  • Patient has the presence of any of the following in the area of the ulcer: cellulitis, osteomyelitis, and ulcer with exposed bone, tendon or fascia.
  • Patient has a known hypersensitivity to dressing components.
  • Patient is receiving corticosteroids, immunosuppressive agents, radiation therapy, or chemotherapy where in the investigator’s opinion could interfere with wound healing .
  • Patient is known to have uncontrolled diabetes mellitus (as defined by the investigator).
  • Patient is known to have immunodeficiency disorders that interfere with wound healing.
  • Patient has a history of sickle cell anemia, thalassemia, vasculitis, rheumatoid arthritis, lupus erythematosus, polyarteritis nodosa, scleroderma or any connective tissue or collagen vascular disorder.
  • Patient has wounds that have been treated with an investigational product within the past thirty days.
  • Patient has not signed the informed consent.
  Contacts and Locations
Choosing to participate in a study is an important personal decision. Talk with your doctor and family members or friends about deciding to join a study. To learn more about this study, you or your doctor may contact the study research staff using the Contacts provided below. For general information, see Learn About Clinical Studies.

Please refer to this study by its ClinicalTrials.gov identifier: NCT00446823

Locations
United States, Massachusetts
Boston University School of Medicine
Boston, Massachusetts, United States, 02118
United States, New York
University Wound Care Center
Bronx, New York, United States, 10461
United States, Pennsylvania
Etris Associates
Philadelphia, Pennsylvania, United States, 19116
Sponsors and Collaborators
Xylos Corporation
Investigators
Principal Investigator: Oscar M Alvarez, Ph.D. University Wound Clinics, LLC
  More Information

Publications:
Alvarez OM, Patel M, Booker J, Markowitz L. Effectiveness of a biocellulose wound dressing for the treatment of chronic venous leg ulcers: Results of a single center randomized study involving 24 patients. WOUNDS 16(7):224-233, 2004

ClinicalTrials.gov Identifier: NCT00446823     History of Changes
Other Study ID Numbers: XC-0201-VU
Study First Received: March 9, 2007
Last Updated: March 12, 2007
Health Authority: United States: Institutional Review Board

Keywords provided by Xylos Corporation:
Wound healing
Venous stasis ulcer
Cellulose dressing
Gauze dressing
Chronic wound
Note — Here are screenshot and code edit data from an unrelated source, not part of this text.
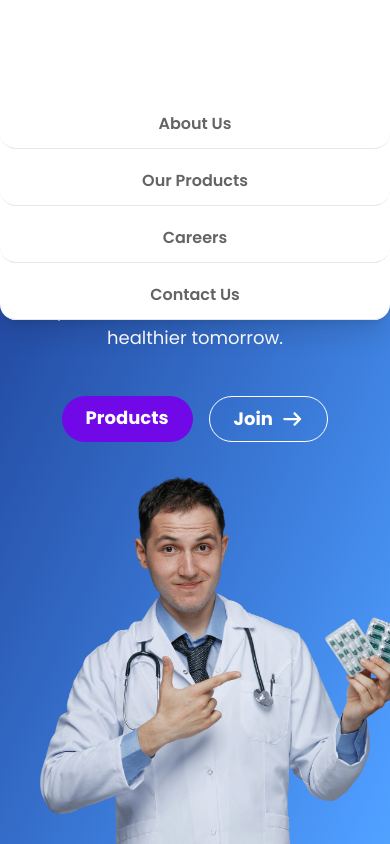
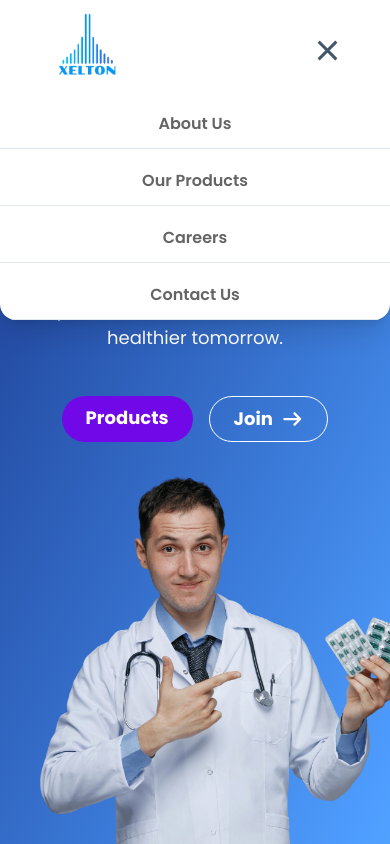
Before and after one commit to adhilbathali/xelton-pharma, a Next.js app: page / in a window 390 px wide. Both pictures are taken after a click on the button "Toggle menu". Shown: the top 844 px of the page. Built offline with nearby package versions, Linux system fonts and the light colour scheme.

Commit message:
fix navbar mobile issues

```diff
--- a/src/components/Navbar/Navbar.js
+++ b/src/components/Navbar/Navbar.js
@@ -68,15 +68,26 @@ const Navbar = () => {
 
 
             {/* Mobile Navigations */}
-            <div className={`flex flex-col z-[1100] justify-around items-center pt-25 h-fit shadow-xl bg-white fixed bottom-full rounded-b-2xl left-0 w-full transition-all duration-600 ${isMobileMenoOpen && 'translate-y-full'}`}>
+            {/* Mobile Navigations */}
+<div
+  className={`absolute top-full left-0 w-full bg-white shadow-xl rounded-b-2xl transition-all duration-500 overflow-hidden ${
+    isMobileMenoOpen ? "max-h-96 opacity-100" : "max-h-0 opacity-0"
+  }`}
+>
   <ul className="flex flex-col gap-2 text-center">
     {navLinks.map((link) => (
-                        <li key={link.path} className="font-semibold border-b border-slate-200 p-3 w-screen rounded-2xl">
-                            <Link onClick={toggleMobileMenu} href={link.path}>{link.name}</Link>
+      <li
+        key={link.path}
+        className="font-semibold border-b border-slate-200 p-3 w-full"
+      >
+        <Link onClick={toggleMobileMenu} href={link.path}>
+          {link.name}
+        </Link>
       </li>
     ))}
   </ul>
 </div>
+
 
 
         </nav>
```
Lines whose indentation alone changed are shown as unchanged.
Additional relevant MeSH terms:
Ulcer
Varicose Ulcer
Pathologic Processes
Varicose Veins
Vascular Diseases
Cardiovascular Diseases
Leg Ulcer
Skin Ulcer
Skin Diseases

ClinicalTrials.gov processed this record on August 21, 2014